The whole point in going to teach on the east coast was to change the world with my teaching. Helping kids learn math seemed like the best path towards that goal because it could improve their test scores and make them eligible for higher education opportunities. Yet, I was lying to myself when I thought that it was enough for my class to do well on tests. My failed first test of calculus was proof that kids who do well on tests can still struggle at the next level. The right goal would be to make kids mathematicians. To help them actually learn how to solve big problems and make the connections needed to build theories. The application of those skills lies beyond just the math classroom, but can be actually used to think about tackling larger social problems and skills. The only way to get to my larger goal would be to not just teach Tina’s Quilt Squares the way Joe did, but to change my own thinking about my profession so I could make my own tasks to give to my future mathematicians.

After Joe, I sought to approach the the task of teaching my classes as my kids approached the task of learning algebra. I approached it like a problem-solver, looking to try and solve lots of little problems while simultaneously looking to connect big ideas and make sense of things like a theory-builder. Just like my students began to learn from each other and work things out in conversations, I began to talk with Joe and later other educators which helped me develop my practice. This was before I found the #MTBoS or joined NCTM or MFA, so this took a lot of time. Luckily Joe, and my Principal allowed to approach the task of improving as a teacher without having to retracing some steps or memorize some procedures, as it is probably the reason I’m spending another fall preparing to teach.

* * * * *

In writing this piece, I read W.T. Gowers 2000 article about

The Two Cultures of Mathematics, of which I understood about 65%. I do know that is not about K-12 schools and what goes on there, but is actually a bit of a call two action about two cultures that exist among people in the field of mathematics. The prominent theory-builders belong to a culture that studies the fashionable ideas which are at the center of that field, while problem-solvers work around the periphery. This distinction reminded me a lot of math education. It feels like there is a prominent culture of around that approaches things in the old ways, like in this recent pro-memorization

NYT article. Meanwhile the world seems to ignore ideas that come from problem-solvers working around the periphery in classrooms like Joe working with me.
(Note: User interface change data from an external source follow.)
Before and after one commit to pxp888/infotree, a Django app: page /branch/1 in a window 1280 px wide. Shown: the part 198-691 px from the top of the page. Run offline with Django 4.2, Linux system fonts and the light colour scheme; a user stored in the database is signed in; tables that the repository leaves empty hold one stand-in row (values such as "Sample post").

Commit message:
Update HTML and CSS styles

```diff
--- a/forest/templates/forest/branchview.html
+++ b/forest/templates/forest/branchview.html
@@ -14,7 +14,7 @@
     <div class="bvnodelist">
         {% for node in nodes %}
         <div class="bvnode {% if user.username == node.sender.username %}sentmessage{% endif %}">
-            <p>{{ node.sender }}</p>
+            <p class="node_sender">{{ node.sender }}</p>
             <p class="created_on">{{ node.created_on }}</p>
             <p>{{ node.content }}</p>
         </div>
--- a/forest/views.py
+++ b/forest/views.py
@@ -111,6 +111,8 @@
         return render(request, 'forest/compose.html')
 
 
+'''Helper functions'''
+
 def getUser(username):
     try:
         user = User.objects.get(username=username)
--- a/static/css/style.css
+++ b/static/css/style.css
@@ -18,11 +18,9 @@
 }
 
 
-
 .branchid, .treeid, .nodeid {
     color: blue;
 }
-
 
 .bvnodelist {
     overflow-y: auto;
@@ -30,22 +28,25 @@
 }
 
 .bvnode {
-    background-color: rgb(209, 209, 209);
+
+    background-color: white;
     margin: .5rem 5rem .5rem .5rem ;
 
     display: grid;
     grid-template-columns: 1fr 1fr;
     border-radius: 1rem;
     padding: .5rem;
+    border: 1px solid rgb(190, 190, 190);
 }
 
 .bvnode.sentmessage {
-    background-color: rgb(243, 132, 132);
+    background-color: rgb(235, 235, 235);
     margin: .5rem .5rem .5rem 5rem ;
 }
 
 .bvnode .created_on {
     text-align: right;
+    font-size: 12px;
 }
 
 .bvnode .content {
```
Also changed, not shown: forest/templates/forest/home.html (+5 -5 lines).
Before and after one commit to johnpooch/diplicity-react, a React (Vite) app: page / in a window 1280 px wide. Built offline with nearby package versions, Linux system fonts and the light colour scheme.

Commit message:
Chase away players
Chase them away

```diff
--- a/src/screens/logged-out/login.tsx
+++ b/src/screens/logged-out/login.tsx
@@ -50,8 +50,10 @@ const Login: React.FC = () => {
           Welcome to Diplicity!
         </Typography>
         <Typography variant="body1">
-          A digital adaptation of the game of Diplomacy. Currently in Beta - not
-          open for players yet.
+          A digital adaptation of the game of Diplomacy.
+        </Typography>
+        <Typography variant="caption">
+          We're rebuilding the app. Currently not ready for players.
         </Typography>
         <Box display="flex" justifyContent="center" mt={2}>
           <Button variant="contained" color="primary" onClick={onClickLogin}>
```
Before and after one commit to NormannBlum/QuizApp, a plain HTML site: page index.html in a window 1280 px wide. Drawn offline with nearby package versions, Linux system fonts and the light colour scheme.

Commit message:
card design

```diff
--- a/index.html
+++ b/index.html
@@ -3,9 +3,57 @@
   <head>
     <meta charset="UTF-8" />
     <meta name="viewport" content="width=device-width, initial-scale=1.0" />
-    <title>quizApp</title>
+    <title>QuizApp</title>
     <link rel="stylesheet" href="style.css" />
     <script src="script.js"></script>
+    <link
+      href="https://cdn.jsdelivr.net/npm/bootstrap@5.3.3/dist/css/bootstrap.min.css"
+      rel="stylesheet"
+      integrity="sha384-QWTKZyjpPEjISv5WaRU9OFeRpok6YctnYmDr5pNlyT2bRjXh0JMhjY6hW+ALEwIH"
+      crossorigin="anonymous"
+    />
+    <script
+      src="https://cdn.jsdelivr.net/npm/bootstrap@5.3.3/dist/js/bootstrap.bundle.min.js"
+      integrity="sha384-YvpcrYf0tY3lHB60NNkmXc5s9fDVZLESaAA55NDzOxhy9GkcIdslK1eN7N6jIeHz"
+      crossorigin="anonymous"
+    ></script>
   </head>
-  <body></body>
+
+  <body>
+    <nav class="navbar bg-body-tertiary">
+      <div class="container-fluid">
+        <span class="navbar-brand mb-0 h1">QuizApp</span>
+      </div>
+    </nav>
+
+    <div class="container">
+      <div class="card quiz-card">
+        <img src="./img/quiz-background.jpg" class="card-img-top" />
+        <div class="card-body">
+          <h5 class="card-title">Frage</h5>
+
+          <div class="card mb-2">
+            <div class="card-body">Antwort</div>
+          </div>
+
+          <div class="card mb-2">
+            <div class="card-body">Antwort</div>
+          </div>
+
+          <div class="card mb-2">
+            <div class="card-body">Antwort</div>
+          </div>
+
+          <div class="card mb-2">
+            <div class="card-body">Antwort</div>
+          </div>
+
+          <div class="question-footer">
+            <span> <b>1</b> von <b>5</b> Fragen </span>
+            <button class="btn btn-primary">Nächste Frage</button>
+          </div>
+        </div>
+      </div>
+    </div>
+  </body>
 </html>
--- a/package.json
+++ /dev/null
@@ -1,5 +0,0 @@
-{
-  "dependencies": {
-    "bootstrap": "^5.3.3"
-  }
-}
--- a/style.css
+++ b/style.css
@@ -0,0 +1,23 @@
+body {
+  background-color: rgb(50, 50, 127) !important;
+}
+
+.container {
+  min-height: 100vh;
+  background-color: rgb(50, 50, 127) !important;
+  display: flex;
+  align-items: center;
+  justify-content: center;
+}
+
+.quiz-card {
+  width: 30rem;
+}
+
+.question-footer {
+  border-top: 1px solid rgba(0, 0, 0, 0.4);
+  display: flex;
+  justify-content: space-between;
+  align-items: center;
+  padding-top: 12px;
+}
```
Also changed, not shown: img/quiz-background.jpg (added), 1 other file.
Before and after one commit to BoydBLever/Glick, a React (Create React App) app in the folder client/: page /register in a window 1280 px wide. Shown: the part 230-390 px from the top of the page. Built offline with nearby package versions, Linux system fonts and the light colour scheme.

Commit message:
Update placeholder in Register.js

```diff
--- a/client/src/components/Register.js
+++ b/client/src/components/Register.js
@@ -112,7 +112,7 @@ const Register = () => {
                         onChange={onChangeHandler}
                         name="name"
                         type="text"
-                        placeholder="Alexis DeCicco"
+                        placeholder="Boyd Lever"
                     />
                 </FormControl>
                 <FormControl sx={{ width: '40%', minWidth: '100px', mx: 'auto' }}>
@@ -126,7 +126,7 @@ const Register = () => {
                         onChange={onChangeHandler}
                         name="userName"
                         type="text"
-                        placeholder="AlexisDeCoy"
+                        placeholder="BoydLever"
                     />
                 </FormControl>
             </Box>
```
The problem-solvers Gowers describes, who were creating the field of combinatorics, could actually benefit the theory-builders with their unique ways to solve problems. Technological advances would allow for major advances in combinatorics and math as a whole as the two cultures learned to collaborate and move the field forward. Hopefully writing this story of what happened in a cramped South Bronx classroom, might describe a different approach to how to improve teaching and learning. And hopefully the

larger conference that it is a part of could promote the kind of collaboration across the world of mathematics education that has been seen among the problem-solvers and theory-builders of mathematics.